- **ASSIGNMENT**
Isolate every line in the data with the string "Panel" and copy it.
Top of WORKING DATA
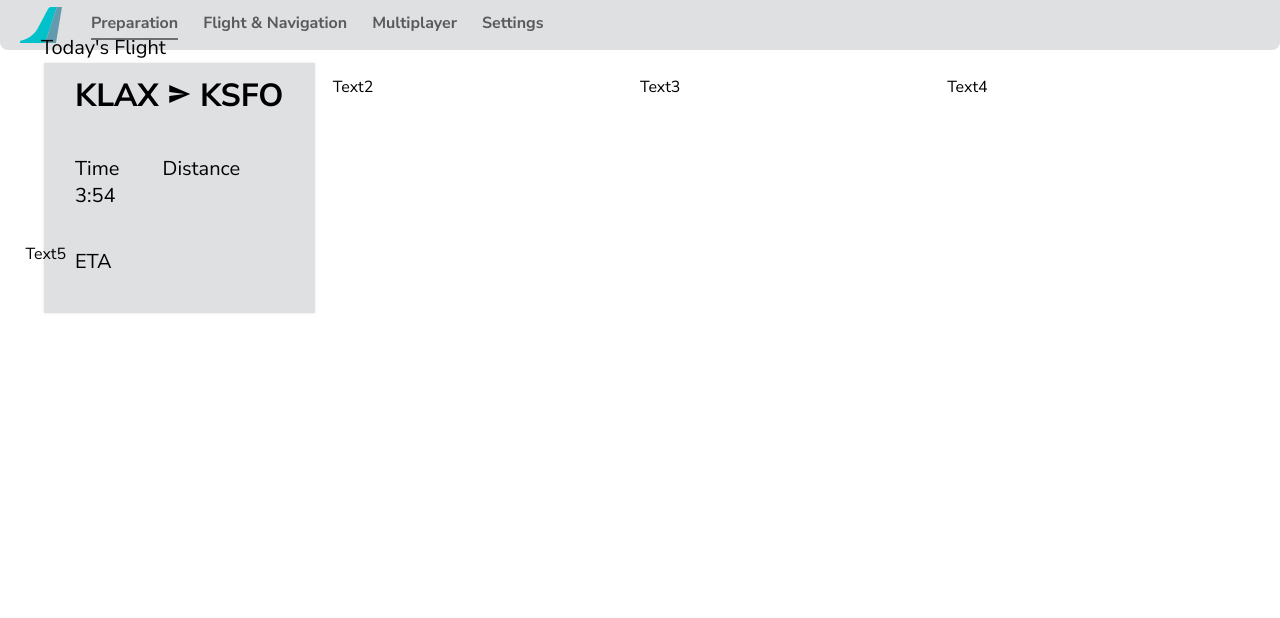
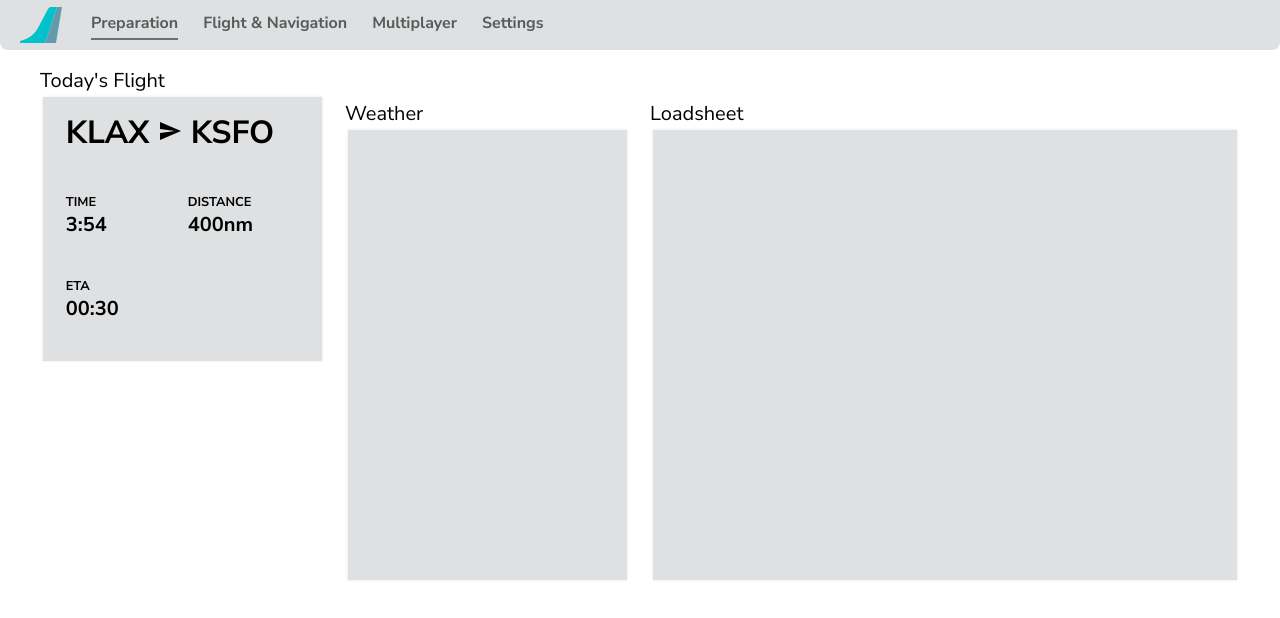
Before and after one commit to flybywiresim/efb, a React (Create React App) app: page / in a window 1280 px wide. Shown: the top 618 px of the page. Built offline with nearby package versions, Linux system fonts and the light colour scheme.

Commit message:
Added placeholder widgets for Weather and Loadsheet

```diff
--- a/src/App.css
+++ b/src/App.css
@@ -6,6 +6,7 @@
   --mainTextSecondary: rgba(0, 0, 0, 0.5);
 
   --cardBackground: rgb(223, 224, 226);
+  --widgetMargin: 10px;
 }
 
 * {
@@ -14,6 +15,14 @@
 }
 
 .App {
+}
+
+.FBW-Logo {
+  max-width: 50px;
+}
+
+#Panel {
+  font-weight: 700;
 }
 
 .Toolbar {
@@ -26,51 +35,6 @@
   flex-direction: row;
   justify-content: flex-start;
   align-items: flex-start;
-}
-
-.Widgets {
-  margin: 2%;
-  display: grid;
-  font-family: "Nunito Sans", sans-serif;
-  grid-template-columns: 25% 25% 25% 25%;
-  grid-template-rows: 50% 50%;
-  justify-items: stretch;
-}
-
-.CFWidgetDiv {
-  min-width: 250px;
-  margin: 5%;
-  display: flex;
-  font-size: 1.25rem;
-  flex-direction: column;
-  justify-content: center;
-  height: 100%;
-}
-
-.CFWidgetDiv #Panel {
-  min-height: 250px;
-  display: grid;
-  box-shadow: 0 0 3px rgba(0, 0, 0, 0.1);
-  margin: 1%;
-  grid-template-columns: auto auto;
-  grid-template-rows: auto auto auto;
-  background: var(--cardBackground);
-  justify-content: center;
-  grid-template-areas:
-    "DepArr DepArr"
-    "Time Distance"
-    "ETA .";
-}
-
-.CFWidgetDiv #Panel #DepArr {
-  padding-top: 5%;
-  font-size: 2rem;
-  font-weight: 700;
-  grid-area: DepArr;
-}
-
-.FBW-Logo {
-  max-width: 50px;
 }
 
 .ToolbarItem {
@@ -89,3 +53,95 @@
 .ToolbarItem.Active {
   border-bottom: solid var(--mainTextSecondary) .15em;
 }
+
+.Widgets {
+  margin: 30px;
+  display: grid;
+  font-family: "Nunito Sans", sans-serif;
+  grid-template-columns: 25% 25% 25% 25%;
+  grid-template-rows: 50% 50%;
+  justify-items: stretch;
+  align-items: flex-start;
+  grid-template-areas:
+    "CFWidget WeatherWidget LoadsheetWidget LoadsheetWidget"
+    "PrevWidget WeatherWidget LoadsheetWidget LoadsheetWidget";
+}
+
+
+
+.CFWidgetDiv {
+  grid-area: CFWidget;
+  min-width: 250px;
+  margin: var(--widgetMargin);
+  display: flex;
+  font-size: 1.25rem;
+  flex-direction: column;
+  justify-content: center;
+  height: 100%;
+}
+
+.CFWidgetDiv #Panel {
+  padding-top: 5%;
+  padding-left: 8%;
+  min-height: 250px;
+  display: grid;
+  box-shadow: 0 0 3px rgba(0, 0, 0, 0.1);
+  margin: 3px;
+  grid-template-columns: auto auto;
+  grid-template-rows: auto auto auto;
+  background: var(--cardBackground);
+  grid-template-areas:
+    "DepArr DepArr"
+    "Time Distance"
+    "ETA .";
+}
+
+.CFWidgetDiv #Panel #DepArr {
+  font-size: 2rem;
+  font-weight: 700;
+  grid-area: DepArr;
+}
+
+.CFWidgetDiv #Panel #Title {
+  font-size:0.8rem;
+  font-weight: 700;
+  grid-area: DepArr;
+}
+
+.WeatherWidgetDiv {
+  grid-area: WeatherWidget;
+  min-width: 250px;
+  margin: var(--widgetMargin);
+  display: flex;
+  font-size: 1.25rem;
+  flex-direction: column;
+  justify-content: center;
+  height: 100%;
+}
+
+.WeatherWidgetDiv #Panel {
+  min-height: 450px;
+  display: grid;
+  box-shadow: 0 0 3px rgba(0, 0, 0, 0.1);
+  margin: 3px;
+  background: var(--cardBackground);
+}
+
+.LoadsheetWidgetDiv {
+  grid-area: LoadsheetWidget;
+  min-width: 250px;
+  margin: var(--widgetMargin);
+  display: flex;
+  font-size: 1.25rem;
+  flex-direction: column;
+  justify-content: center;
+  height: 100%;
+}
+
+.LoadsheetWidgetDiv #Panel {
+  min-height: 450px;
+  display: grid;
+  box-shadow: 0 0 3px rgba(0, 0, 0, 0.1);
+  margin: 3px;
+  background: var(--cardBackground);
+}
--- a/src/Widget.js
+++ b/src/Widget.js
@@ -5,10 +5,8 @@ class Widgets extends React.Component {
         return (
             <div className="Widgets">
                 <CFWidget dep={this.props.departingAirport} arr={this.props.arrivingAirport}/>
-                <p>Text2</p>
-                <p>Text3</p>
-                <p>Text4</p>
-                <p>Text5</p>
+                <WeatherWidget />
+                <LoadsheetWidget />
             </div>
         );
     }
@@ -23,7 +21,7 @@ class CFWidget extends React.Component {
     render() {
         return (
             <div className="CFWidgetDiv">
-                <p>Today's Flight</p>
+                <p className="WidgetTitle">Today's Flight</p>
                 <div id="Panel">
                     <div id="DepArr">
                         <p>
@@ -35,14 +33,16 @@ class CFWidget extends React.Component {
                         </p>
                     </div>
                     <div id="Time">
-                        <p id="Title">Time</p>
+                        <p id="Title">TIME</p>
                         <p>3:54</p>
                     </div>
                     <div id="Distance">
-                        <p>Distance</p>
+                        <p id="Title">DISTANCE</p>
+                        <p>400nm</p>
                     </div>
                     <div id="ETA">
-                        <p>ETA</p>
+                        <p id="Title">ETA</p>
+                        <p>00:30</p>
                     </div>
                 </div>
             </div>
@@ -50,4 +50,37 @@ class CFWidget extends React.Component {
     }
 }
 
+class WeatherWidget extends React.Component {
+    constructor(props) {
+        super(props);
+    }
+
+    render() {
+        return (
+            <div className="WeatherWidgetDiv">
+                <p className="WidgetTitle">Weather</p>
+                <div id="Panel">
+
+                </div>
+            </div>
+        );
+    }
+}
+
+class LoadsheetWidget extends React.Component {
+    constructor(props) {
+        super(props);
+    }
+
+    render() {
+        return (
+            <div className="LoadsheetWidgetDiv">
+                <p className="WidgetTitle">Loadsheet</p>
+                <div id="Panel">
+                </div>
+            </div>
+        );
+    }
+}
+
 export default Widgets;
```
Bottom of WORKING DATA
- **ANSWER TO THIS TASK**
+#Panel {
-.CFWidgetDiv #Panel {
-.CFWidgetDiv #Panel #DepArr {
+.CFWidgetDiv #Panel {
+.CFWidgetDiv #Panel #DepArr {
+.CFWidgetDiv #Panel #Title {
+.WeatherWidgetDiv #Panel {
+.LoadsheetWidgetDiv #Panel {
                 <div id="Panel">
+                <div id="Panel">
+                <div id="Panel">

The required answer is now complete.